A controversial, anti-gay pastor was invited by Rep. Ernie Leidiger, a Republican from Mayer, Minn., to start Friday morning's session with a prayer at the Minnesota House, drawing anger and criticism from both sides of the aisle, MyFox9.com reports.
Bradlee Dean ended his prayer saying, "It's not about the Baptists, not about the Catholics alone, or the Lutherans, or the Evangelicals, or any other denomination, but rather the head of the denomination, and his name is Jesus, as every president up until 2008 has acknowledged and we pray it in Jesus' name."
House Majority Leader Kurt Zellers took responsibility and immediately apologized after Dean's opening prayer, calling for a restart, asking the regular House chaplain to say another prayer.
"I denounce him, his actions and his words. A person like that will never, ever be allowed on this House floor again as long as I am speaker," Zellers said.
Bradlee Dean -- the controversial preacher who on Friday questioned President Obama's Christianity in a prayer on the Minnesota House floor -- went on his radio show Saturday to say his prayer "didn't have anything to do with Obama."
Dean was blown away by the response to his prayer, he said on his radio program, Sons of Liberty. "I went into them chambers with total respect [sic]," he said. "I feel like Martin Luther, innocently nailing the 95 theses on the wall, and I'm not even Catholic."
At one point, a caller from Minneapolis challenged Dean to admit he was, in fact, referring to Obama. "That's splitting hairs," Dean responded.
"I didn't say we weren't a Christian nation, Obama did," Dean said. "If you want to point the finger at someone denying Christianity in our country, you might want to talk to Obama about it, because I didn't say it."
House DFLers are upset that a legislative journal scrubbed mention of the controversial religious leader who gave a divisive prayer before Friday's floor session.
Democrats on Saturday wanted to know why the Journal of the House, the historical record of the day's legislative work, had no mention of pastor Bradlee Dean offering the prayer.
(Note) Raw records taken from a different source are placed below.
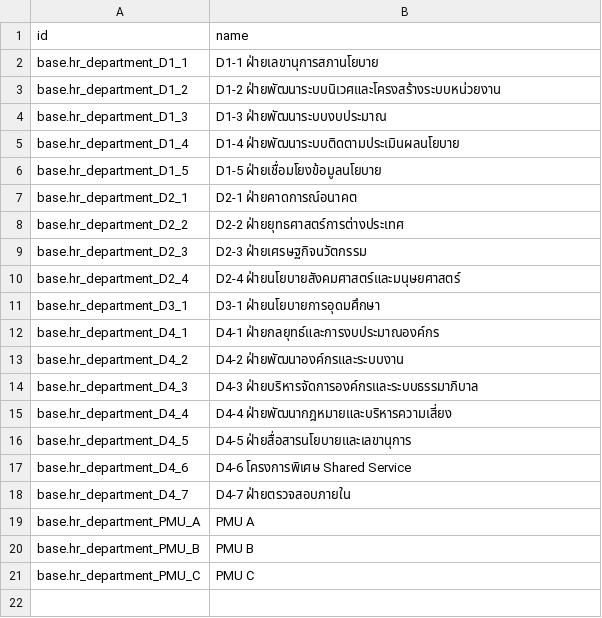
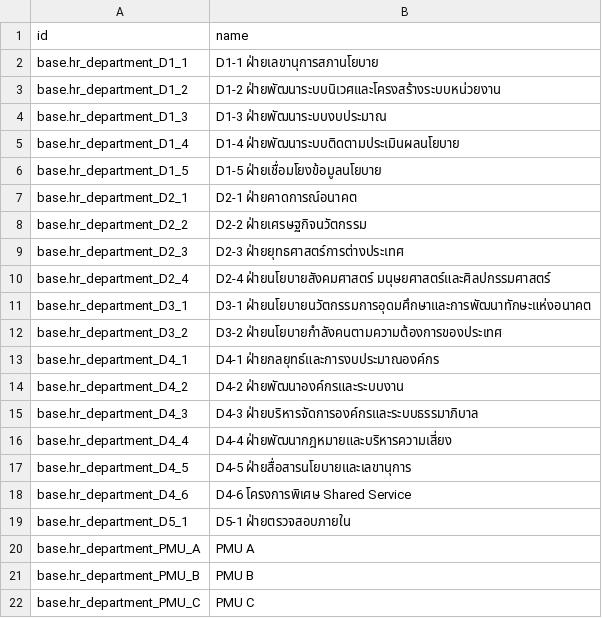
Before and after one commit to Saran440/nxpo, a CSV file: odoo/custom/src/private/nxpo_config/data/hr.department.csv, drawn as a sheet; addresses are those after the commit; the diff names each change by its address in the sheet, - before the commit and + after, or states it on an @@ line.

```diff
--- a/odoo/custom/src/private/nxpo_config/data/hr.department.csv
+++ b/odoo/custom/src/private/nxpo_config/data/hr.department.csv
-B8 (name): D2-2 ฝ่ายยุทธศาสตร์การต่างประเทศ
+B8 (name): D2-2 ฝ่ายเศรษฐกิจนวัตกรรม
-B9 (name): D2-3 ฝ่ายเศรษฐกิจนวัตกรรม
+B9 (name): D2-3 ฝ่ายยุทธศาสตร์การต่างประเทศ
-B10 (name): D2-4 ฝ่ายนโยบายสังคมศาสตร์และมนุษยศาสตร์
+B10 (name): D2-4 ฝ่ายนโยบายสังคมศาสตร์ มนุษยศาสตร์และศิลปกรรมศาสตร์
-B11 (name): D3-1 ฝ่ายนโยบายการอุดมศึกษา
+B11 (name): D3-1 ฝ่ายนโยบายนวัตกรรมการอุดมศึกษาและการพัฒนาทักษะแห่งอนาคต
+row 12: base.hr_department_D3_2 | D3-2 ฝ่ายนโยบายกำลังคนตามความต้องการของประเทศ
-A19 (id): base.hr_department_D4_7
+A19 (id): base.hr_department_D5_1
-B19 (name): D4-7 ฝ่ายตรวจสอบภายใน
+B19 (name): D5-1 ฝ่ายตรวจสอบภายใน
```
Also changed, not shown: odoo/custom/src/private/nxpo_config/data/operating.unit.csv.
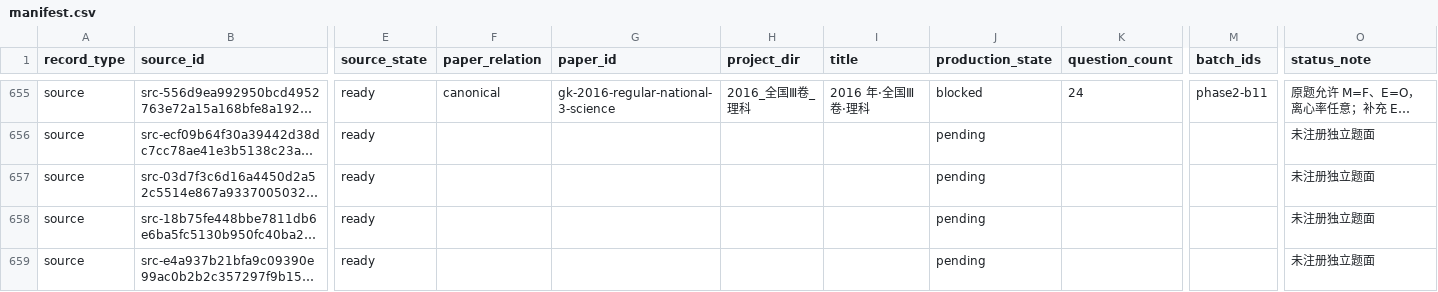
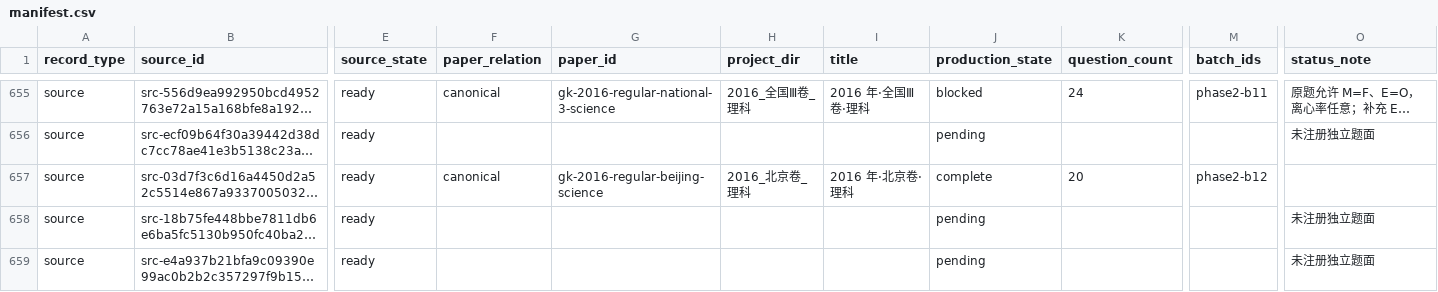
Before and after one commit to LightYourJourney/gaokao-math-latex, a CSV file: math-gaokao-latex/manifest.csv, drawn as a sheet; only a part is shown, gaps mark what is left out; long unchanged cells end in …; the diff names each change by its address in the sheet, - before the commit and + after, or states it on an @@ line.

Commit message:
docs(gaokao): 终结 2016 北京卷理科批次 phase2-b12（closed）
- 四版 48 页逐页审查全通过（试题 5 / 解析 21 / 简答 7 / 印刷 15）；finalize 结果 closed：
  eligible_complete、警告豁免 0、视觉问题 0、阻塞 0——本项目首个纯 closed 批次
- 两处真缺陷修复后重编重审：第 3 题程序框图回边 `-|`→`|-`+yshift（水平段原落在赋值框
  内部与分数线共线穿框，现走两框间隙由框顶进入，白隙 2.0 mm 独立量测确认）；解析版
  末页孤悬（Q20 前 \Needspace{22\baselineskip}，(3) 推导与三个答案框整体成页）
- 重编后 150 dpi 逐页像素差分仅 8 个页实例变化，未变页沿用首轮判定并记像素一致证据；
  印刷版首轮代理因服务端 524 中断，整版重审
- 两处既存偏差留档判 pass（不改，非 fail）：图环境后选项行齐左——修复需改 common/*.tex
  而其在每份构建回执依赖闭包内，一改即全项目回执失效，留待版式维护轮；第 6 题俯视图
  尺寸线中点双箭头尖相触（超出 figure_label 判据）
- 刷新六个全量报告目标与 manifest.csv（245 卷 / complete 16 / 批次 112 / closed 4 /
  FINALIZED 2）；构建中间件已清理仅留 PDF，清理后本批回执仍当前

全量测试 861 项 1 失败与基线一致：失败为 poppler 26.09.0→26.10.0 工具链升级致旧卷
回执失效的既存问题（test_the_cached_states_match_the_recomputed_ones，312 条失配经
专项复跑确认不含本卷），计划内不扩大范围处理。

```diff
--- a/math-gaokao-latex/manifest.csv
+++ b/math-gaokao-latex/manifest.csv
-F657 (paper_relation): (empty)
+F657 (paper_relation): canonical
-G657 (paper_id): (empty)
+G657 (paper_id): gk-2016-regular-beijing-science
-H657 (project_dir): (empty)
+H657 (project_dir): 2016_北京卷_理科
-I657 (title): (empty)
+I657 (title): 2016 年·北京卷·理科
-J657 (production_state): pending
+J657 (production_state): complete
-K657 (question_count): (empty)
+K657 (question_count): 20
-M657 (batch_ids): (empty)
+M657 (batch_ids): phase2-b12
-O657 (status_note): 未注册独立题面
+O657 (status_note): (empty)
```
Also changed, not shown: 15 other files.
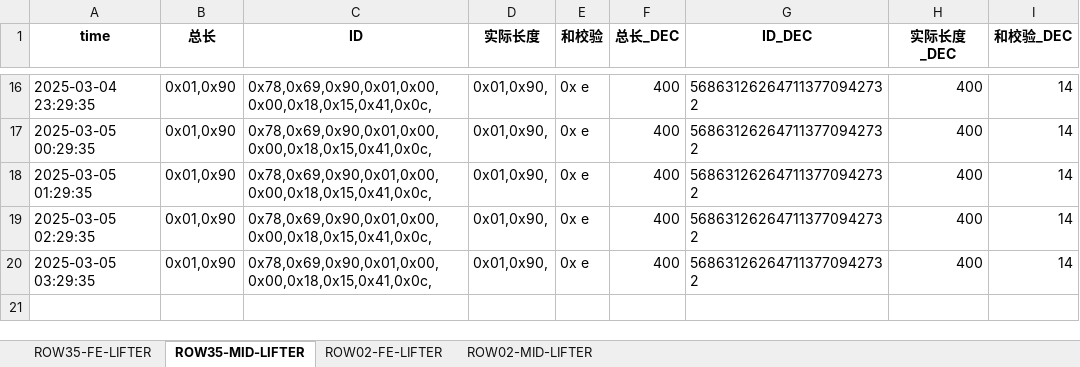
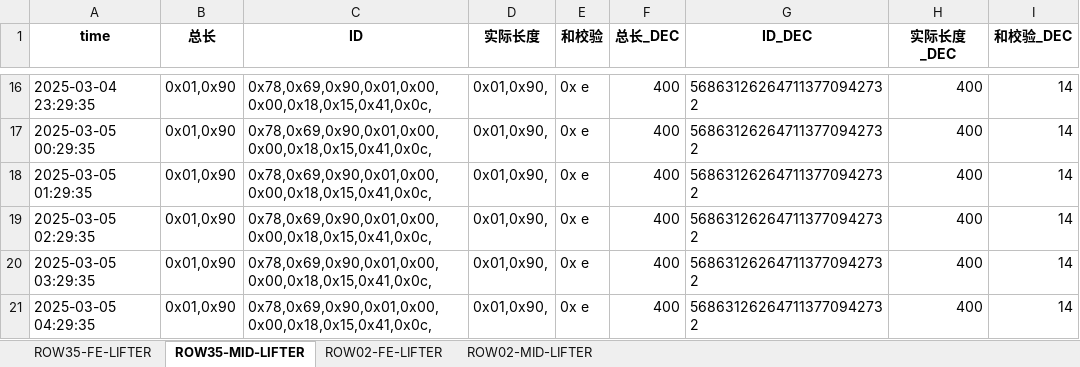
Before and after one commit to weichencsu/amman2503, an Excel workbook: SAG1_sensor_data_with_decimal_filtered_updated.xlsx, sheet ROW35-MID-LIFTER, drawn as a sheet; only a part is shown, gaps mark what is left out; values as stored, in another font and other column widths than the file's, no borders; the diff names each change by its address in the sheet, - before the commit and + after, or states it on an @@ line.

Commit message:
批量上传sensorCSV文件

```diff
--- a/SAG1_sensor_data_with_decimal_filtered_updated.xlsx (sheet ROW35-MID-LIFTER)
+++ b/SAG1_sensor_data_with_decimal_filtered_updated.xlsx (sheet ROW35-MID-LIFTER)
+row 21: 2025-03-05 04:29:35 | 0x01,0x90 | 0x78,0x69,0x90,0x01,0x00,0x00,0x18,0x15,0x41,0x0c, | 0x01,0x90, | 0x e | 400 | 568631262647113770942732 | 400 | 14
```
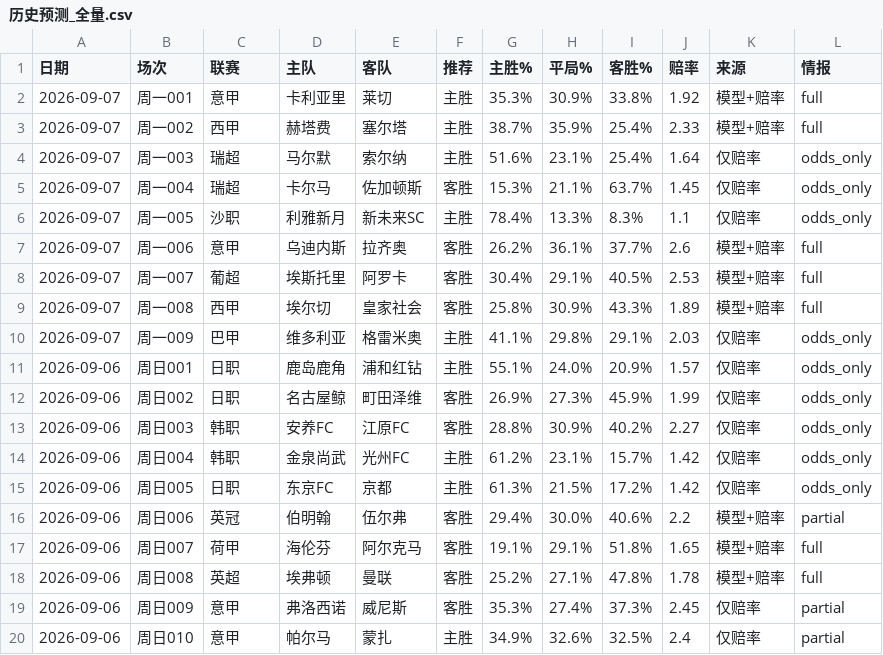
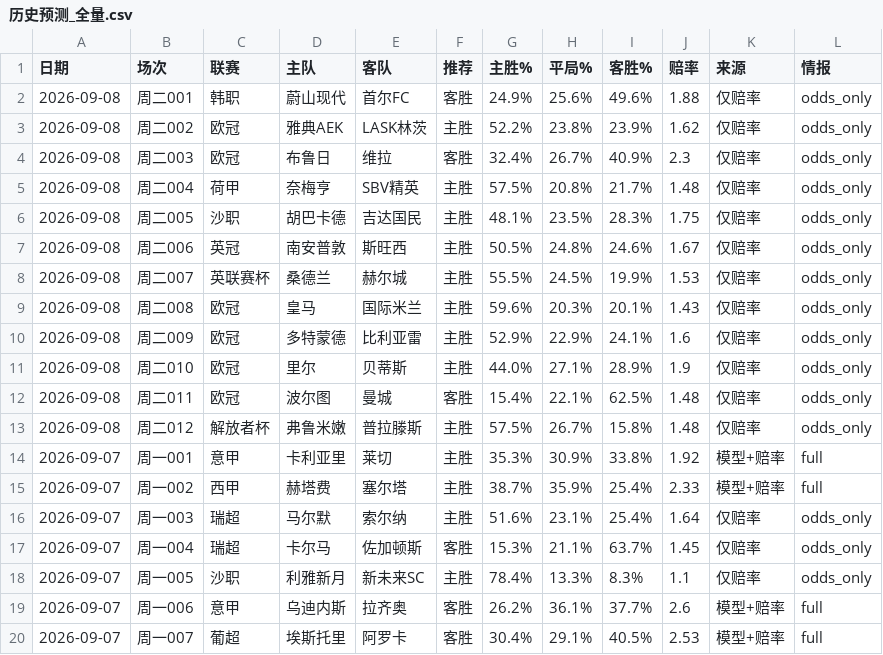
Before and after one commit to wanglin-777/jc-football, a CSV file: data/history_csv/历史预测_全量.csv, drawn as a sheet; only a part is shown; the shorter side is filled out with more unchanged rows; the diff names each change by its address in the sheet, - before the commit and + after, or states it on an @@ line.

```diff
--- a/data/history_csv/历史预测_全量.csv
+++ b/data/history_csv/历史预测_全量.csv
+row 2: 2026-09-08 | 周二001 | 韩职 | 蔚山现代 | 首尔FC | 客胜 | 24.9% | 25.6% | 49.6% | 1.88 | 仅赔率 | odds_only
+row 3: 2026-09-08 | 周二002 | 欧冠 | 雅典AEK | LASK林茨 | 主胜 | 52.2% | 23.8% | 23.9% | 1.62 | 仅赔率 | odds_only
+row 4: 2026-09-08 | 周二003 | 欧冠 | 布鲁日 | 维拉 | 客胜 | 32.4% | 26.7% | 40.9% | 2.3 | 仅赔率 | odds_only
+row 5: 2026-09-08 | 周二004 | 荷甲 | 奈梅亨 | SBV精英 | 主胜 | 57.5% | 20.8% | 21.7% | 1.48 | 仅赔率 | odds_only
+row 6: 2026-09-08 | 周二005 | 沙职 | 胡巴卡德 | 吉达国民 | 主胜 | 48.1% | 23.5% | 28.3% | 1.75 | 仅赔率 | odds_only
+row 7: 2026-09-08 | 周二006 | 英冠 | 南安普敦 | 斯旺西 | 主胜 | 50.5% | 24.8% | 24.6% | 1.67 | 仅赔率 | odds_only
+row 8: 2026-09-08 | 周二007 | 英联赛杯 | 桑德兰 | 赫尔城 | 主胜 | 55.5% | 24.5% | 19.9% | 1.53 | 仅赔率 | odds_only
+row 9: 2026-09-08 | 周二008 | 欧冠 | 皇马 | 国际米兰 | 主胜 | 59.6% | 20.3% | 20.1% | 1.43 | 仅赔率 | odds_only
+row 10: 2026-09-08 | 周二009 | 欧冠 | 多特蒙德 | 比利亚雷 | 主胜 | 52.9% | 22.9% | 24.1% | 1.6 | 仅赔率 | odds_only
+row 11: 2026-09-08 | 周二010 | 欧冠 | 里尔 | 贝蒂斯 | 主胜 | 44.0% | 27.1% | 28.9% | 1.9 | 仅赔率 | odds_only
+row 12: 2026-09-08 | 周二011 | 欧冠 | 波尔图 | 曼城 | 客胜 | 15.4% | 22.1% | 62.5% | 1.48 | 仅赔率 | odds_only
+row 13: 2026-09-08 | 周二012 | 解放者杯 | 弗鲁米嫩 | 普拉滕斯 | 主胜 | 57.5% | 26.7% | 15.8% | 1.48 | 仅赔率 | odds_only
```
Also changed, not shown: data/today_matches.csv, 8 other files.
Dean had said that Jesus Christ is the "head of the denomination ... as every president up until 2008 has acknowledged."
"I am not trying to make this a difficult thing, but I think it's important to have this civic discussion," said DFL Rep. Terry Morrow, who questioned the omission of Dean's name on the House floor.